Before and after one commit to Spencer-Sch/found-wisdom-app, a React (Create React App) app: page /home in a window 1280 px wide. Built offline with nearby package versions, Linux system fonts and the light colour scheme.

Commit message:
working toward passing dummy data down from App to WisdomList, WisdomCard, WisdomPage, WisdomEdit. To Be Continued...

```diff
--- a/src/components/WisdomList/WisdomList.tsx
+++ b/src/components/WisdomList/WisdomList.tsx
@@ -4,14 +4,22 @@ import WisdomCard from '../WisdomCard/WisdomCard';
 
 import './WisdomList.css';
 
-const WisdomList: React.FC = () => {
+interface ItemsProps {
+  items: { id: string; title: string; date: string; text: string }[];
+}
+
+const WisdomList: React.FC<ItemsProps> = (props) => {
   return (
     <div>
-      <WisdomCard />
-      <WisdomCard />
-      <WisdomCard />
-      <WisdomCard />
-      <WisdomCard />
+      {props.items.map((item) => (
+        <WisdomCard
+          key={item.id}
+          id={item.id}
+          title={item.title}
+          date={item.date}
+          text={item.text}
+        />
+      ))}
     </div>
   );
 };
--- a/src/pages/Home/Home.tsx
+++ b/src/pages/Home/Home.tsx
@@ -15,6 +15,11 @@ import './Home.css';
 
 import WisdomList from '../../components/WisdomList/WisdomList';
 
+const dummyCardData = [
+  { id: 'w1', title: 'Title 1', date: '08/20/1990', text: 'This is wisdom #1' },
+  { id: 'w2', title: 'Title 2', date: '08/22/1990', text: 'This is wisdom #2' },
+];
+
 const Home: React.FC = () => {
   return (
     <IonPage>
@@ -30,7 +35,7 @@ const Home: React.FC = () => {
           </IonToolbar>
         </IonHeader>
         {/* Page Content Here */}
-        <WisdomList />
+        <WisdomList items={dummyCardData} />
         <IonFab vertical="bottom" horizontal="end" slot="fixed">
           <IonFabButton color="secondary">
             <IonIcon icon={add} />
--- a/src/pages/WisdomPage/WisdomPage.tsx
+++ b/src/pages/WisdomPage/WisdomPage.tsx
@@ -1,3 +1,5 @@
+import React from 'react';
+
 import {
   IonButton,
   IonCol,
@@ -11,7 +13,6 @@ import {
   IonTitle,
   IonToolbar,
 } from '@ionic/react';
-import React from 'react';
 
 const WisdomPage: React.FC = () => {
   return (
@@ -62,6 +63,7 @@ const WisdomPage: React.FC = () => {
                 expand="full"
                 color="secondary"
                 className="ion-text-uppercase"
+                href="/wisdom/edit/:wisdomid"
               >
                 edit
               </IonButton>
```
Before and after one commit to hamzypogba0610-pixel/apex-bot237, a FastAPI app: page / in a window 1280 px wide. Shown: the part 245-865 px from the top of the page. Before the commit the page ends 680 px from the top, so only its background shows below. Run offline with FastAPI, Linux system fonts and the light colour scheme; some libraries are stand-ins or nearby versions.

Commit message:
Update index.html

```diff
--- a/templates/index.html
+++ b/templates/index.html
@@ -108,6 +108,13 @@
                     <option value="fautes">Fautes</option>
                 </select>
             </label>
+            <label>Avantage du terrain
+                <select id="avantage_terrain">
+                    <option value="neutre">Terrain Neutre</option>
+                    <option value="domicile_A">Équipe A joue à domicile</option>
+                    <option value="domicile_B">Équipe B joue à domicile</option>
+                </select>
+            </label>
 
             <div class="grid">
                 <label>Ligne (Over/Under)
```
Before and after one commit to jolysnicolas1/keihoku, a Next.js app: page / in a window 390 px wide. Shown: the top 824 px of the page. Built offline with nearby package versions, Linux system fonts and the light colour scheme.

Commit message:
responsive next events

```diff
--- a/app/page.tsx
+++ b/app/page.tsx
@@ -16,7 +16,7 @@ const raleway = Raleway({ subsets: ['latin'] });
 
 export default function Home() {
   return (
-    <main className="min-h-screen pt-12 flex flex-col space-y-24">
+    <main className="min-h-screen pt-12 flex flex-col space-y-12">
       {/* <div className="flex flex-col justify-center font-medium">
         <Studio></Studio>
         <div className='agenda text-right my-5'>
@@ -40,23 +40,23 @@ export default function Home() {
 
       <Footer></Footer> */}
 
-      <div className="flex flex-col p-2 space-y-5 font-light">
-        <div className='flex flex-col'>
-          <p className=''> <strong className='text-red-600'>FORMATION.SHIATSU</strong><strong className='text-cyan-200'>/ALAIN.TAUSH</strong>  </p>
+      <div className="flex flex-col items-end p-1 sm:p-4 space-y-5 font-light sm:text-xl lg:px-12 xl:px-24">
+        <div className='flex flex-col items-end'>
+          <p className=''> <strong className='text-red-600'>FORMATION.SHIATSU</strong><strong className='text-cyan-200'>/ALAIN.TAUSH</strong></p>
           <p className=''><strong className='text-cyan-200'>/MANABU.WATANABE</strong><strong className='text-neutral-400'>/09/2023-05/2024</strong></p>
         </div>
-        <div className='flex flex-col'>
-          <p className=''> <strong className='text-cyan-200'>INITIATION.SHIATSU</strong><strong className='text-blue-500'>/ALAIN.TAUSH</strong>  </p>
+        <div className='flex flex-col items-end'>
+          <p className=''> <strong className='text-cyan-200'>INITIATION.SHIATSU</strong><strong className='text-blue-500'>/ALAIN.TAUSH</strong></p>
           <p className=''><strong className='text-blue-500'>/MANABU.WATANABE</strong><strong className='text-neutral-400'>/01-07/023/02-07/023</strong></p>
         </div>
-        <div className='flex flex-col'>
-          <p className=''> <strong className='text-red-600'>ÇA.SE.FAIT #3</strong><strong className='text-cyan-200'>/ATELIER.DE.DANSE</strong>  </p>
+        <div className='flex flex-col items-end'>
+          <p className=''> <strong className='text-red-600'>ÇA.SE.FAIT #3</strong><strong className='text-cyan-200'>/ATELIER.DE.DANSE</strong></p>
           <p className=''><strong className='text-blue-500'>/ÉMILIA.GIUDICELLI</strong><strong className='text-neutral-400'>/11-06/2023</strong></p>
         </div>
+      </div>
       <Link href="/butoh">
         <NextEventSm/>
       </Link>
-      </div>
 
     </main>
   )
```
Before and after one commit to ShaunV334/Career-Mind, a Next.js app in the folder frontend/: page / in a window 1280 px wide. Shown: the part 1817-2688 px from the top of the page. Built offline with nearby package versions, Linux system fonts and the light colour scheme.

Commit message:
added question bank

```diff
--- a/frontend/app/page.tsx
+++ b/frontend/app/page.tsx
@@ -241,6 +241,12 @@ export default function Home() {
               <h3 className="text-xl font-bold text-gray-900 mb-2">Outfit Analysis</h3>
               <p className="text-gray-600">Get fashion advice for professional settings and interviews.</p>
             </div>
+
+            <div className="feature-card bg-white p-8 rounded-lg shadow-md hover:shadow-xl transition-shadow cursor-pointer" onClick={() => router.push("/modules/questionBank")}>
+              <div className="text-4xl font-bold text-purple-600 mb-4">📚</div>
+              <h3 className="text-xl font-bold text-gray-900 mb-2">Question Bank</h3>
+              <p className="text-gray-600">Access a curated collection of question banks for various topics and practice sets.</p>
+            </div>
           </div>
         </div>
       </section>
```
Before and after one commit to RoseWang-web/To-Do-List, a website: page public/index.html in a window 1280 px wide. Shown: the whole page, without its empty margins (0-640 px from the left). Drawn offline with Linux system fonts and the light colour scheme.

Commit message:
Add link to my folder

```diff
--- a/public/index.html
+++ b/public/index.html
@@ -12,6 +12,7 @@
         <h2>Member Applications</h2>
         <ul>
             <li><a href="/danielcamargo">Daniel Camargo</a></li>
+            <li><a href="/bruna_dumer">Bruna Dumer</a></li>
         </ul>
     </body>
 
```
--*--
→ Task brief:
Where in the listing does the string "index" appear? Copy every line that has it.

→ Solution:
Update index.html
--- a/templates/index.html
+++ b/templates/index.html
Before and after one commit to RoseWang-web/To-Do-List, a website: page public/index.html in a window 1280 px wide. Shown: the whole page, without its empty margins (0-640 px from the left). Drawn offline with Linux system fonts and the light colour scheme.
--- a/public/index.html
+++ b/public/index.html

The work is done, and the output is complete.